> [Activity] Each entry needs to be given again, character for character.

*** Records for this exercise Section Begins ***

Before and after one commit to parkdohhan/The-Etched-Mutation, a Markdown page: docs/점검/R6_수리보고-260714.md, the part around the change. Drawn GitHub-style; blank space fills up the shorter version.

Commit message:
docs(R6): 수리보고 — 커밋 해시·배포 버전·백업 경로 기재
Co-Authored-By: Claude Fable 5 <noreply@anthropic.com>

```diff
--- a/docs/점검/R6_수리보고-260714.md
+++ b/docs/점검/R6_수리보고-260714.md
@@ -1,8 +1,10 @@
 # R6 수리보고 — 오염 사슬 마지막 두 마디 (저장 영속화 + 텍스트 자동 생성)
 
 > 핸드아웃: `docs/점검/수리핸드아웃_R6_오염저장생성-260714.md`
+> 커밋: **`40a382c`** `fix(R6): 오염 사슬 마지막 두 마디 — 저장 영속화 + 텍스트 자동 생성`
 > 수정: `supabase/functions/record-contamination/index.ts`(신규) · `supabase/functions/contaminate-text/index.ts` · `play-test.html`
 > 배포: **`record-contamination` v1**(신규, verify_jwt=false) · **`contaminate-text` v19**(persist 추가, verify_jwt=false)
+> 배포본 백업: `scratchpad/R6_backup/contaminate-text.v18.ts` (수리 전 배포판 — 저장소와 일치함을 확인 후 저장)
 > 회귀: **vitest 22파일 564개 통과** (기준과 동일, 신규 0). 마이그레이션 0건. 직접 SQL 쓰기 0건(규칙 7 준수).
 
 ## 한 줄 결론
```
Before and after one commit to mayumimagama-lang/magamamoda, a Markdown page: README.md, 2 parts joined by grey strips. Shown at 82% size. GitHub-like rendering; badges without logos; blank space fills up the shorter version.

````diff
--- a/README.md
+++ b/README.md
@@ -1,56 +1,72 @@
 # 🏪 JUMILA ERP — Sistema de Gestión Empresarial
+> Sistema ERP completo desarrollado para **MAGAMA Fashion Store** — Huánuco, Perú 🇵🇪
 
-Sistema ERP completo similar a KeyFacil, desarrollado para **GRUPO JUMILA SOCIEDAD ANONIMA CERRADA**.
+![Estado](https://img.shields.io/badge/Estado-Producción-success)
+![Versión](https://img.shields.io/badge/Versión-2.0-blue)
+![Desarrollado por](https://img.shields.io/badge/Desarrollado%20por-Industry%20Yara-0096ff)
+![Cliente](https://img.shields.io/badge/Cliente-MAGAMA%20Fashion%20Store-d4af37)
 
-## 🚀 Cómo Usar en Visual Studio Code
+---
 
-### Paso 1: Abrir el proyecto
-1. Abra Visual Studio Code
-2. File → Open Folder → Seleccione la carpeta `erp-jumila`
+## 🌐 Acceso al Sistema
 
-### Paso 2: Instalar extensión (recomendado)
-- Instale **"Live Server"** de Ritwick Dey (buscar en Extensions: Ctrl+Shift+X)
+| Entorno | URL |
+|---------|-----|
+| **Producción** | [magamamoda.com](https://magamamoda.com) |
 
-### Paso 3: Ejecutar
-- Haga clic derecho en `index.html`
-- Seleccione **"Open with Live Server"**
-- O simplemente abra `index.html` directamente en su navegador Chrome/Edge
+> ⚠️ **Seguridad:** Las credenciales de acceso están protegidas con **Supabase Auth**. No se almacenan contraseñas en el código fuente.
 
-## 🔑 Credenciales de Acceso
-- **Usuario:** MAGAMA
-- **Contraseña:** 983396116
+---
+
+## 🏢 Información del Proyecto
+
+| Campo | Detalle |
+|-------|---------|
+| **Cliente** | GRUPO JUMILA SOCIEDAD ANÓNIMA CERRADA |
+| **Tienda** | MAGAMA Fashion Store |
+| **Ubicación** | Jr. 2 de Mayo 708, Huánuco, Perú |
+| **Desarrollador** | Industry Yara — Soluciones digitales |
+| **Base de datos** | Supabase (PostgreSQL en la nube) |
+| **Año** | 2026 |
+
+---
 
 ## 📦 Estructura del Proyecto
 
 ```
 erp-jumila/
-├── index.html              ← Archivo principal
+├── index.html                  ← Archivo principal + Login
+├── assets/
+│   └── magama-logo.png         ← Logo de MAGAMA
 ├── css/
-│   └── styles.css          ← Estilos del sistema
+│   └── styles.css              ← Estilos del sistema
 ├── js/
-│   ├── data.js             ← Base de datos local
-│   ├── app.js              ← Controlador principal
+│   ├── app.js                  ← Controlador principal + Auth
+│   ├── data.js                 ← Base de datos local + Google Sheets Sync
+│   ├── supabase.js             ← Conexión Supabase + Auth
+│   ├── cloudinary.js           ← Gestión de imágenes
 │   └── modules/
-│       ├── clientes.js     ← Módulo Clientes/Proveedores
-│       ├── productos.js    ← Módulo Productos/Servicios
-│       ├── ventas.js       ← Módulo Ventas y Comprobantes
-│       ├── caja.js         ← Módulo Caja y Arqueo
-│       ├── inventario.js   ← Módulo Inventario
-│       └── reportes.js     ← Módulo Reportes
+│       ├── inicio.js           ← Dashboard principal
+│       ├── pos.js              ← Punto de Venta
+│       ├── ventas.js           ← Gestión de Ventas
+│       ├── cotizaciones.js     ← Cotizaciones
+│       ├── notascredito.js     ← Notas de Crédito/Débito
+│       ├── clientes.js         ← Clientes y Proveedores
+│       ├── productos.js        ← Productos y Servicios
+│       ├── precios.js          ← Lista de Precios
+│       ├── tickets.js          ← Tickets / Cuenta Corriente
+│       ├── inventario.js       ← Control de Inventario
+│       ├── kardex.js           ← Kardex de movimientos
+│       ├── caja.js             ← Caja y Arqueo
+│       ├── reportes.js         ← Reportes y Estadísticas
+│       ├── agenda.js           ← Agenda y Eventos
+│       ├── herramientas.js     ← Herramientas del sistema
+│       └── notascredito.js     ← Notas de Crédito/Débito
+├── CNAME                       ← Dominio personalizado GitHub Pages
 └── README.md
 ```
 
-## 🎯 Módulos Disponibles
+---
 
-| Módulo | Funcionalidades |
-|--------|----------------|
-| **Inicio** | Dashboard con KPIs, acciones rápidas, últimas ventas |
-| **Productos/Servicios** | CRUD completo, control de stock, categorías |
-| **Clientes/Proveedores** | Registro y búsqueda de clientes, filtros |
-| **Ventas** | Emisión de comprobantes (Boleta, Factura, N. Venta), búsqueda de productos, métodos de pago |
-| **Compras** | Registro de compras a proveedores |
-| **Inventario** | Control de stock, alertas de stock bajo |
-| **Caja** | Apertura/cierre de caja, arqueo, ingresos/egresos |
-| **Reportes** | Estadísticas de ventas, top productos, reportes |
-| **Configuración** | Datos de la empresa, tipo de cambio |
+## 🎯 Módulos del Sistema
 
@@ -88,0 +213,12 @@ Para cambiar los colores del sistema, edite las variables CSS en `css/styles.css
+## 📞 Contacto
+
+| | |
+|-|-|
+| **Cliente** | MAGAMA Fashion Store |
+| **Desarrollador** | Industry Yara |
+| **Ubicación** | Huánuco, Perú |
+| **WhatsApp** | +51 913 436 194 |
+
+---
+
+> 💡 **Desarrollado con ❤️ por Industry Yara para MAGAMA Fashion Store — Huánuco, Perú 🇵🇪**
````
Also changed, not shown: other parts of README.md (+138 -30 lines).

*** Records for this exercise Section Ends ***

> [Exercise output]
Before and after one commit to parkdohhan/The-Etched-Mutation, a Markdown page: docs/점검/R6_수리보고-260714.md, the part around the change. Drawn GitHub-style; blank space fills up the shorter version.

Commit message:
docs(R6): 수리보고 — 커밋 해시·배포 버전·백업 경로 기재
Co-Authored-By: Claude Fable 5 <noreply@anthropic.com>

```diff
--- a/docs/점검/R6_수리보고-260714.md
+++ b/docs/점검/R6_수리보고-260714.md
@@ -1,8 +1,10 @@
 # R6 수리보고 — 오염 사슬 마지막 두 마디 (저장 영속화 + 텍스트 자동 생성)
 
 > 핸드아웃: `docs/점검/수리핸드아웃_R6_오염저장생성-260714.md`
+> 커밋: **`40a382c`** `fix(R6): 오염 사슬 마지막 두 마디 — 저장 영속화 + 텍스트 자동 생성`
 > 수정: `supabase/functions/record-contamination/index.ts`(신규) · `supabase/functions/contaminate-text/index.ts` · `play-test.html`
 > 배포: **`record-contamination` v1**(신규, verify_jwt=false) · **`contaminate-text` v19**(persist 추가, verify_jwt=false)
+> 배포본 백업: `scratchpad/R6_backup/contaminate-text.v18.ts` (수리 전 배포판 — 저장소와 일치함을 확인 후 저장)
 > 회귀: **vitest 22파일 564개 통과** (기준과 동일, 신규 0). 마이그레이션 0건. 직접 SQL 쓰기 0건(규칙 7 준수).
 
 ## 한 줄 결론
```
Before and after one commit to mayumimagama-lang/magamamoda, a Markdown page: README.md, 2 parts joined by grey strips. Shown at 82% size. GitHub-like rendering; badges without logos; blank space fills up the shorter version.

````diff
--- a/README.md
+++ b/README.md
@@ -1,56 +1,72 @@
 # 🏪 JUMILA ERP — Sistema de Gestión Empresarial
+> Sistema ERP completo desarrollado para **MAGAMA Fashion Store** — Huánuco, Perú 🇵🇪
 
-Sistema ERP completo similar a KeyFacil, desarrollado para **GRUPO JUMILA SOCIEDAD ANONIMA CERRADA**.
+![Estado](https://img.shields.io/badge/Estado-Producción-success)
+![Versión](https://img.shields.io/badge/Versión-2.0-blue)
+![Desarrollado por](https://img.shields.io/badge/Desarrollado%20por-Industry%20Yara-0096ff)
+![Cliente](https://img.shields.io/badge/Cliente-MAGAMA%20Fashion%20Store-d4af37)
 
-## 🚀 Cómo Usar en Visual Studio Code
+---
 
-### Paso 1: Abrir el proyecto
-1. Abra Visual Studio Code
-2. File → Open Folder → Seleccione la carpeta `erp-jumila`
+## 🌐 Acceso al Sistema
 
-### Paso 2: Instalar extensión (recomendado)
-- Instale **"Live Server"** de Ritwick Dey (buscar en Extensions: Ctrl+Shift+X)
+| Entorno | URL |
+|---------|-----|
+| **Producción** | [magamamoda.com](https://magamamoda.com) |
 
-### Paso 3: Ejecutar
-- Haga clic derecho en `index.html`
-- Seleccione **"Open with Live Server"**
-- O simplemente abra `index.html` directamente en su navegador Chrome/Edge
+> ⚠️ **Seguridad:** Las credenciales de acceso están protegidas con **Supabase Auth**. No se almacenan contraseñas en el código fuente.
 
-## 🔑 Credenciales de Acceso
-- **Usuario:** MAGAMA
-- **Contraseña:** 983396116
+---
+
+## 🏢 Información del Proyecto
+
+| Campo | Detalle |
+|-------|---------|
+| **Cliente** | GRUPO JUMILA SOCIEDAD ANÓNIMA CERRADA |
+| **Tienda** | MAGAMA Fashion Store |
+| **Ubicación** | Jr. 2 de Mayo 708, Huánuco, Perú |
+| **Desarrollador** | Industry Yara — Soluciones digitales |
+| **Base de datos** | Supabase (PostgreSQL en la nube) |
+| **Año** | 2026 |
+
+---
 
 ## 📦 Estructura del Proyecto
 
 ```
 erp-jumila/
-├── index.html              ← Archivo principal
+├── index.html                  ← Archivo principal + Login
+├── assets/
+│   └── magama-logo.png         ← Logo de MAGAMA
 ├── css/
-│   └── styles.css          ← Estilos del sistema
+│   └── styles.css              ← Estilos del sistema
 ├── js/
-│   ├── data.js             ← Base de datos local
-│   ├── app.js              ← Controlador principal
+│   ├── app.js                  ← Controlador principal + Auth
+│   ├── data.js                 ← Base de datos local + Google Sheets Sync
+│   ├── supabase.js             ← Conexión Supabase + Auth
+│   ├── cloudinary.js           ← Gestión de imágenes
 │   └── modules/
-│       ├── clientes.js     ← Módulo Clientes/Proveedores
-│       ├── productos.js    ← Módulo Productos/Servicios
-│       ├── ventas.js       ← Módulo Ventas y Comprobantes
-│       ├── caja.js         ← Módulo Caja y Arqueo
-│       ├── inventario.js   ← Módulo Inventario
-│       └── reportes.js     ← Módulo Reportes
+│       ├── inicio.js           ← Dashboard principal
+│       ├── pos.js              ← Punto de Venta
+│       ├── ventas.js           ← Gestión de Ventas
+│       ├── cotizaciones.js     ← Cotizaciones
+│       ├── notascredito.js     ← Notas de Crédito/Débito
+│       ├── clientes.js         ← Clientes y Proveedores
+│       ├── productos.js        ← Productos y Servicios
+│       ├── precios.js          ← Lista de Precios
+│       ├── tickets.js          ← Tickets / Cuenta Corriente
+│       ├── inventario.js       ← Control de Inventario
+│       ├── kardex.js           ← Kardex de movimientos
+│       ├── caja.js             ← Caja y Arqueo
+│       ├── reportes.js         ← Reportes y Estadísticas
+│       ├── agenda.js           ← Agenda y Eventos
+│       ├── herramientas.js     ← Herramientas del sistema
+│       └── notascredito.js     ← Notas de Crédito/Débito
+├── CNAME                       ← Dominio personalizado GitHub Pages
 └── README.md
 ```
 
-## 🎯 Módulos Disponibles
+---
 
-| Módulo | Funcionalidades |
-|--------|----------------|
-| **Inicio** | Dashboard con KPIs, acciones rápidas, últimas ventas |
-| **Productos/Servicios** | CRUD completo, control de stock, categorías |
-| **Clientes/Proveedores** | Registro y búsqueda de clientes, filtros |
-| **Ventas** | Emisión de comprobantes (Boleta, Factura, N. Venta), búsqueda de productos, métodos de pago |
-| **Compras** | Registro de compras a proveedores |
-| **Inventario** | Control de stock, alertas de stock bajo |
-| **Caja** | Apertura/cierre de caja, arqueo, ingresos/egresos |
-| **Reportes** | Estadísticas de ventas, top productos, reportes |
-| **Configuración** | Datos de la empresa, tipo de cambio |
+## 🎯 Módulos del Sistema
 
@@ -88,0 +213,12 @@ Para cambiar los colores del sistema, edite las variables CSS en `css/styles.css
+## 📞 Contacto
+
+| | |
+|-|-|
+| **Cliente** | MAGAMA Fashion Store |
+| **Desarrollador** | Industry Yara |
+| **Ubicación** | Huánuco, Perú |
+| **WhatsApp** | +51 913 436 194 |
+
+---
+
+> 💡 **Desarrollado con ❤️ por Industry Yara para MAGAMA Fashion Store — Huánuco, Perú 🇵🇪**
````
Also changed, not shown: other parts of README.md (+138 -30 lines).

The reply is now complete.